Up from Slavery is the autobiography of Booker T. Washington detailing his work to rise from the position of a slave child during the Civil War, to the difficulties and obstacles he overcame to get an education at the new Hampton University, to his work establishing vocational schools—most notably the Tuskegee Institute in Alabama—to help black people and other disadvantaged minorities learn useful, marketable skills and work to pull themselves, as a race, up by the bootstraps. He reflects on the generosity of both teachers and philanthropists who helped in educating blacks and native Americans.

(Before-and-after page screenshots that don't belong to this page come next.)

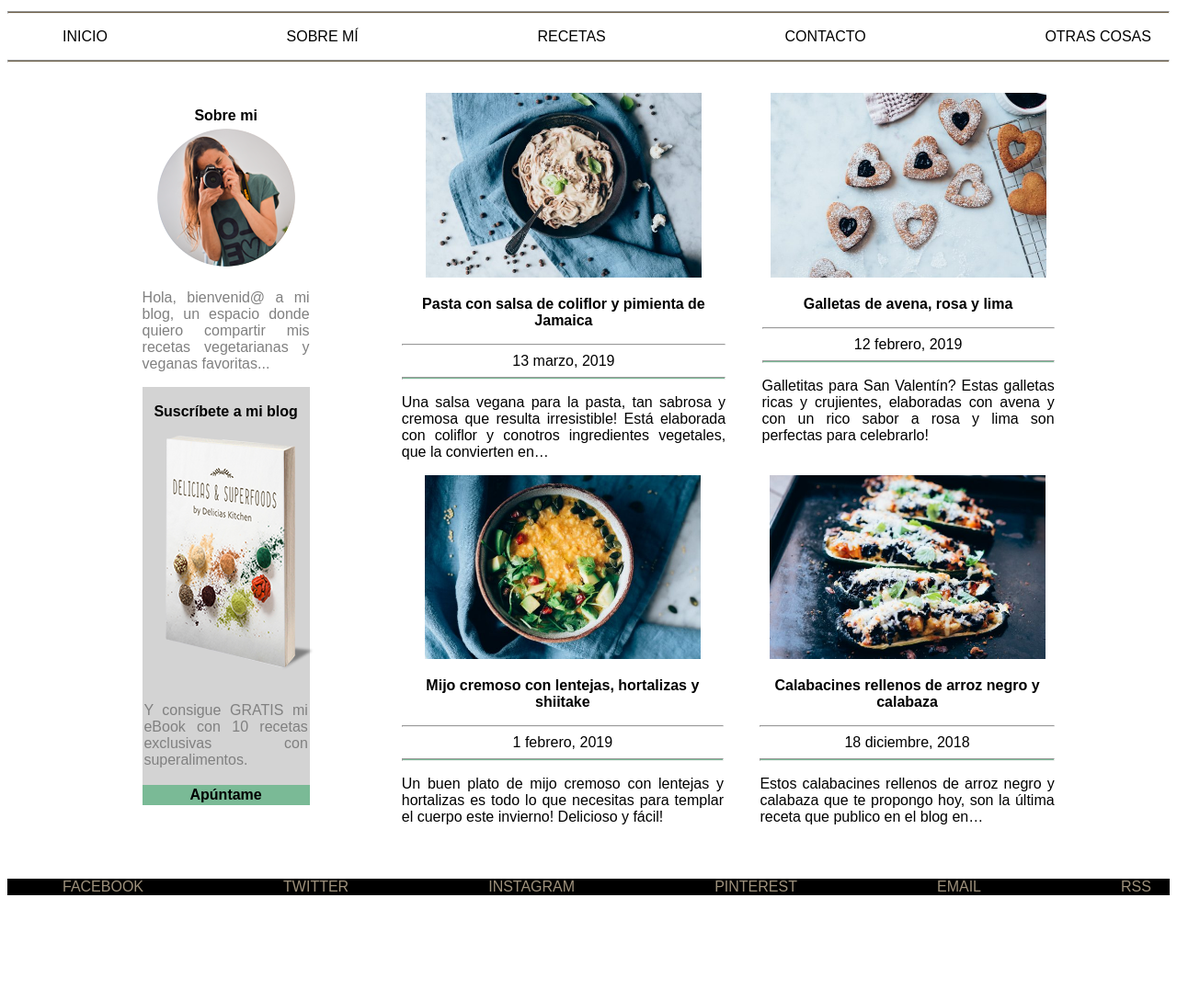
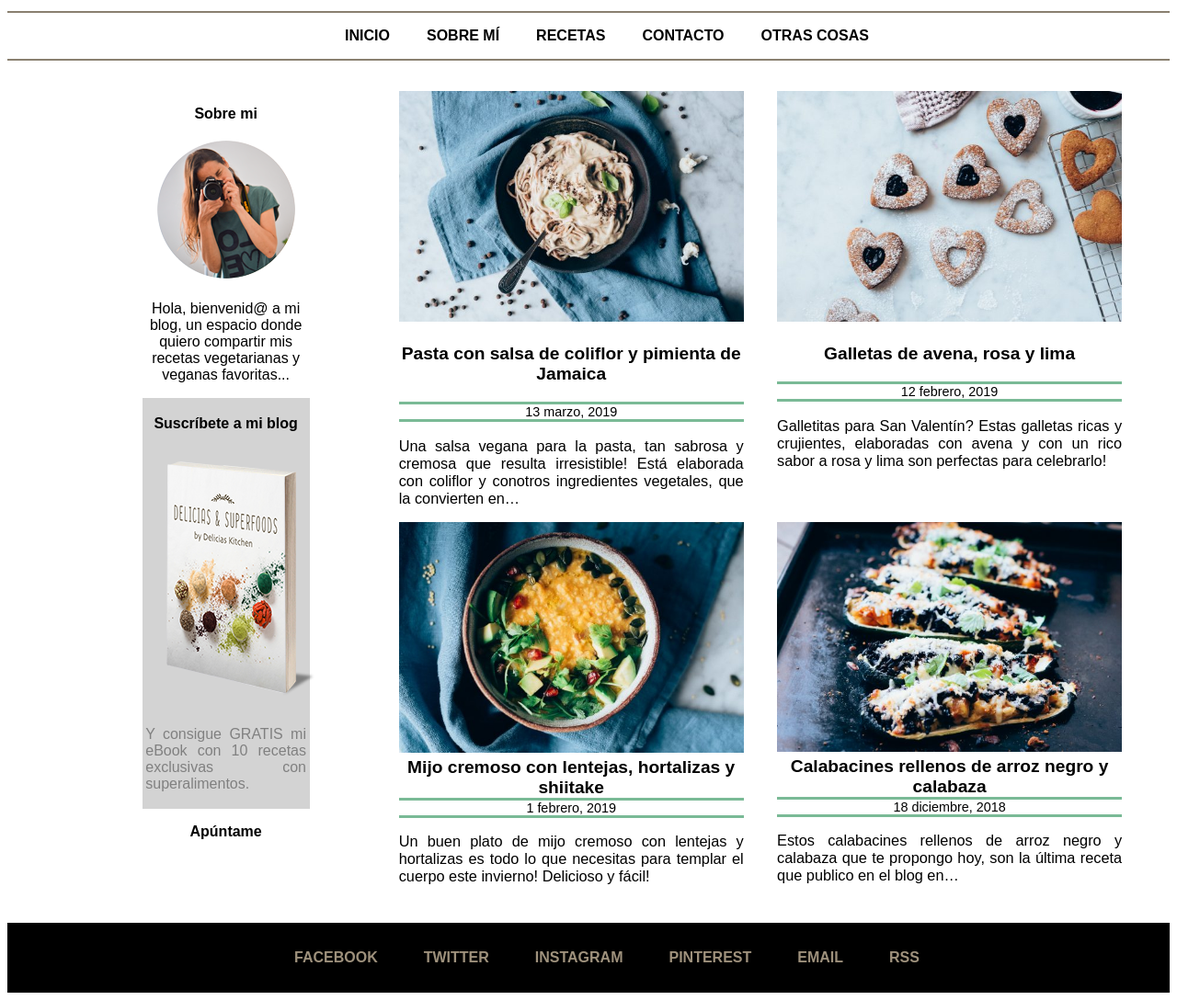
Before and after one commit to CristianITB/CristianJimenezExCSS, a plain HTML site: page Jimenez_Cristian_DAMi/index.html in a window 1280 px wide. Shown: the part 122-1210 px from the top of the page at 92% size. Before the commit the page ends 1112 px from the top, so only its background shows below. Drawn offline with Linux system fonts and the light colour scheme.

Commit message:
casi hecho

```diff
--- a/Jimenez_Cristian_DAMi/index.html
+++ b/Jimenez_Cristian_DAMi/index.html
@@ -14,45 +14,41 @@ APELLIDOS: Jiménez Gascueña
 			<div>
 				<img class="imgTitulo" alt="Imagen del título" src="imagenes/Logo-Delicias.png"/>
 			</div>
-			<hr size="3">
+			<hr>
 				<nav class="menu">
 					<ul>
-						<li><a href="https://google.com">INICIO</a></li>
-						<li>SOBRE MÍ</li>
-						<li>RECETAS</li>
-						<li>CONTACTO</li>
-						<li>OTRAS COSAS</li>
+						<li><a target="blank" href="https://google.com">INICIO</a></li>
+						<li><a target="blank" href="https://es.wikipedia.org/wiki/Mi_(nota)">SOBRE MÍ</a></li>
+						<li><a target="blank" href="https://cocina-online.com/recetas-de-pastas-1/">RECETAS</a></li>
+						<li><a target="blank" href="https://ca.wikipedia.org/wiki/Contacto">CONTACTO</a></li>
+						<li><a target="blank" href="https://www.twitch.tv/">OTRAS COSAS</a></li>
 					</ul>
 				</nav>
-			<hr size="3">
+			<hr>
 		</header>
 		<main>
 			<section class="lateralIzq">
-				<p><b>Sobre mi</b>
+				<p><b>Sobre mi</b></p>
 				<img alt="Imagen del título" src="imagenes/isagil.png"/>
-				<p>Hola, bienvenid@ a mi blog, un espacio donde quiero compartir mis recetas vegetarianas y veganas favoritas...
+				<p>Hola, bienvenid@ a mi blog, un espacio donde quiero compartir mis recetas vegetarianas y veganas favoritas...</p>
 				<div>
-					<p><b>Suscríbete a mi blog</b>
+					<p><b>Suscríbete a mi blog</b></p>
 					<img alt="Imagen del título" src="imagenes/libro.png"/>
-					<p>Y consigue GRATIS mi eBook con 10 recetas exclusivas con superalimentos.
+					<p>Y consigue GRATIS mi eBook con 10 recetas exclusivas con superalimentos.</p>
 				</div>
-				<p><b>Apúntame</b>
+				<p><b>Apúntame</b></p>
 			</section>
 			<section class="primeraSeccion">
 				<article>
 					<img alt="Imagen del título" src="imagenes/Pasta.jpg"/>
-					<p><b>Pasta con salsa de coliflor y pimienta de Jamaica</b>
-					<hr size="2">
-					<p>13 marzo, 2019
-					<hr size="3">
-					<p>	Una salsa vegana para la pasta, tan sabrosa y cremosa que resulta irresistible! Está elaborada con coliflor y conotros ingredientes vegetales, que la convierten en…
+					<p><b>Pasta con salsa de coliflor y pimienta de Jamaica</b></p>
+					<p>13 marzo, 2019</p>
+					<p>	Una salsa vegana para la pasta, tan sabrosa y cremosa que resulta irresistible! Está elaborada con coliflor y conotros ingredientes vegetales, que la convierten en…</p>
 				</article>
 				<article>
 					<img alt="Imagen del título" src="imagenes/galletas.jpg"/>
 					<p><b>Galletas de avena, rosa y lima</b></p>
-					<hr size="2">
 					<p>12 febrero, 2019</p>
-					<hr size="3">
 					<p>Galletitas para San Valentín? Estas galletas ricas y crujientes, elaboradas con avena y con un rico sabor a rosa y lima son perfectas para celebrarlo!</p>
 				</article>
 			</section>
@@ -60,17 +56,13 @@ APELLIDOS: Jiménez Gascueña
 				<article>
 					<img alt="Imagen del título" src="imagenes/mijo.jpg"/>
 					<p><b>Mijo cremoso con lentejas, hortalizas y shiitake</b></p>
-					<hr size="2">
 					<p>1 febrero, 2019</p>
-					<hr size="3">
 					<p>Un buen plato de mijo cremoso con lentejas y hortalizas es todo lo que necesitas para templar el cuerpo este invierno! Delicioso y fácil!</p>
 				</article>
 				<article>
 					<img alt="Imagen del título" src="imagenes/calabacines.jpg"/>
 					<p><b>Calabacines rellenos de arroz negro y calabaza</b></p>
-					<hr size="2">
 					<p>18 diciembre, 2018</p>
-					<hr size="3">
 					<p>Estos calabacines rellenos de arroz negro y calabaza que te propongo hoy, son la última receta que publico en el blog en…</p>
 				</article>
 			</section>
@@ -78,12 +70,12 @@ APELLIDOS: Jiménez Gascueña
 		<footer>
 			<nav>
 				<ul>
-					<li><a href="https://facebook.com">FACEBOOK</a></li>
-					<li><a href="https://twitter.com">TWITTER</a></li>
-					<li><a href="https://instagram.com">INSTAGRAM</a></li>
-					<li><a href="https://pinterest.com">PINTEREST</a></li>
-					<li><a href="https://gmail.com">EMAIL</a></li>
-					<li><a href="https://wikipedia.org">RSS</a></li>
+					<li><a target="blank" href="https://facebook.com">FACEBOOK</a></li>
+					<li><a target="blank" href="https://twitter.com">TWITTER</a></li>
+					<li><a target="blank" href="https://instagram.com">INSTAGRAM</a></li>
+					<li><a target="blank" href="https://pinterest.com">PINTEREST</a></li>
+					<li><a target="blank" href="https://gmail.com">EMAIL</a></li>
+					<li><a target="blank" href="https://wikipedia.org">RSS</a></li>
 				</ul>
 			</nav>
 		</footer>
--- a/Jimenez_Cristian_DAMi/styleP3.css
+++ b/Jimenez_Cristian_DAMi/styleP3.css
@@ -1,11 +1,23 @@
 *{
     font-family: Arial, Helvetica, sans-serif;
+}
+main{
+    text-align: center;
+    padding: 2%;
+}
+hr{
+    border: none;
+    height: 1.5px;
+    background: #7ABA96;
 }
 
 /*--------Header-------*/
 header hr{
-    background-color: #6E6048;
+    border: none;
+    height: 2px;
+    background: #8A8070;
 }
+/* background: linear-gradient(to left, blue, red); */
 .imgTitulo{
     display: block;
     margin-left: auto;
@@ -14,11 +26,16 @@ header hr{
 }
 
 /*-------Menu------ */
+.menu{
+    position: sticky;
+    top: 0px
+}
 .menu ul{
+    font-weight: bold;
     display: flex;
-    flex-direction: row;
-    flex: auto;
-    justify-content: space-between;
+    flex-flow: row wrap;
+    flex-grow: 5;
+    justify-content: center;
 }
 .menu ul li{
     list-style: none;
@@ -28,11 +45,13 @@ header hr{
 .menu ul li a{
     text-decoration: none;
     color: black;
+    transition: all .5s;
 }
-main{
-    text-align: center;
-    padding: 2%;
+.menu ul li a:hover{
+    color: #7ABA96;
+    font-size: 1.1em;
 }
+
 
 /* ------Lateral Izquierdo-------*/
 .lateralIzq{
@@ -43,7 +62,7 @@ main{
     width: 15%;
 }
 .lateralIzq img{
-    padding: 5px;
+    padding: 2%;
 }
 .lateralIzq p:nth-child(2){
     color: grey;
@@ -55,17 +74,15 @@ main{
     background-color: #7ABA96;
 }
 .lateralIzq div{
-    padding: 1%;
+    padding: 2% 2% 1% 2%;
     background-color: lightgrey;
 }
 .lateralIzq div p:nth-child(3){
     color: grey;
     text-align: justify;
 }
+
 /*------Primera seccion-------*/
-section hr{
-    background-color: #7ABA96;
-}
 .primeraSeccion article:nth-child(2){
     padding-left: 0%;
     margin: 0;
@@ -76,20 +93,31 @@ section hr{
     flex-direction: row;
     flex: auto;
     justify-content: space-between;
+    width: 60%;
+    font-size: 1.2em;
 }
 .primeraSeccion img{
-    max-height: 300px;
-    max-width: 300px;
+    max-height: 375px;
+    max-width: 375px;
+    transition: all .5s;
+}
+.primeraSeccion img:hover{
+    filter: brightness(125%);
+    transform: scale(1.2);
 }
 .primeraSeccion article{
     padding-right: 5%;
     padding-left: 5%;
 }
+.primeraSeccion article p:nth-child(3){
+    border-top: solid #7ABA96;
+    border-bottom: solid #7ABA96;
+    margin: 0%;
+    font-size: 0.75em;
+}
 .primeraSeccion article p:nth-child(4){
-    margin: 0%;
-}
-.primeraSeccion article p:nth-child(6){
     text-align: justify;
+    font-size: 0.85em;
 }
 /*------Segunda seccion-------*/
 .segundaSeccion article:nth-child(2){
@@ -102,39 +130,60 @@ section hr{
     flex-direction: row;
     flex: auto;
     justify-content: space-between;
+    width: 60%;
+    font-size: 1.2em;
 }
 .segundaSeccion img{
-    max-height: 300px;
-    max-width: 300px;
+    max-height: 375px;
+    max-width: 375px;
+    transition: all .5s;
+}
+.segundaSeccion img:hover{
+    filter: brightness(125%);
+    transform: scale(1.2);
 }
 .segundaSeccion article{
     padding-right: 5%;
     padding-left: 5%;
 }
+.segundaSeccion article p:nth-child(3){
+    border-top: solid #7ABA96;
+    border-bottom: solid #7ABA96;
+    margin: 0;
+    font-size: 0.75em;
+}
 .segundaSeccion article p:nth-child(4){
-    margin: 0%;
-}
-.segundaSeccion article p:nth-child(6){
     text-align: justify;
+    font-size: 0.85em;
 }
 
 /*----------Footer-------*/
 footer{
-    margin-top: 0px;
+    padding: 1%;
     background-color: black;
 }
 footer ul{
+    font-weight: bold;
     display: flex;
-    flex-direction: row;
-    flex: auto;
-    justify-content: space-between;
+    flex-flow: row wrap;
+    justify-content: center;
 }
 footer ul li{
     list-style: none;
     font-size: 1em;
-    padding: 0 20px;
+    padding: 0 25px;
 }
 footer ul li a{
     text-decoration: none;
     color: #9e917c;
+    transition: all .5s;
 }
+footer ul li a:hover{
+    color: #7ABA96;
+    font-size: 1.1em;
+}
+.segundaSeccion article p:nth-child(2){
+    margin: 0;
+    padding: 0;
+    border: 0;
+}
```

He describes his efforts to instill manners, breeding, health and a feeling of dignity to students. His educational philosophy stresses combining academic subjects with learning a trade (something which is reminiscent of the educational theories of John Ruskin). Washington explained that the integration of practical subjects is partly designed to reassure the white community as to the usefulness of educating black people.
This text, while certainly a biography of his life, is in fact an illustration of the problem facing African Americans by detailing the problems of one. By showing how he has risen from servitude to success, he demonstrates how others of his race can do the same, as well as how sympathizers can aid in the process.
Nineteenth-century African American businessman, activist, and educator Booker Taliaferro Washington's Up from Slavery is one of the greatest American autobiographies ever written. Its mantras of black economic empowerment, land ownership, and self-help inspired generations of black leaders, including Marcus Garvey, Elijah Muhammad, Malcolm X, and Louis Farrakhan. In rags-to-riches fashion, Washington recounts his ascendance from early life as a mulatto slave in Virginia to a 34-year term as president of the influential, agriculturally based Tuskegee Institute in Alabama. From that position, Washington reigned as the most important leader of his people, with slogans like "cast down your buckets," which emphasized vocational merit rather than the academic and political excellence championed by his contemporary rival W.E.B. Du Bois. Though many considered him too accommodating to segregationists, Washington, as he said in his historic "Atlanta Compromise" speech of 1895, believed that "political agitation alone would not save [the Negro]," and that "property, industry, skill, intelligence, and character" would prove necessary to black Americans' success. The potency of his philosophies are alive today in the nationalist and conservative camps that compose the complex quilt of black American society.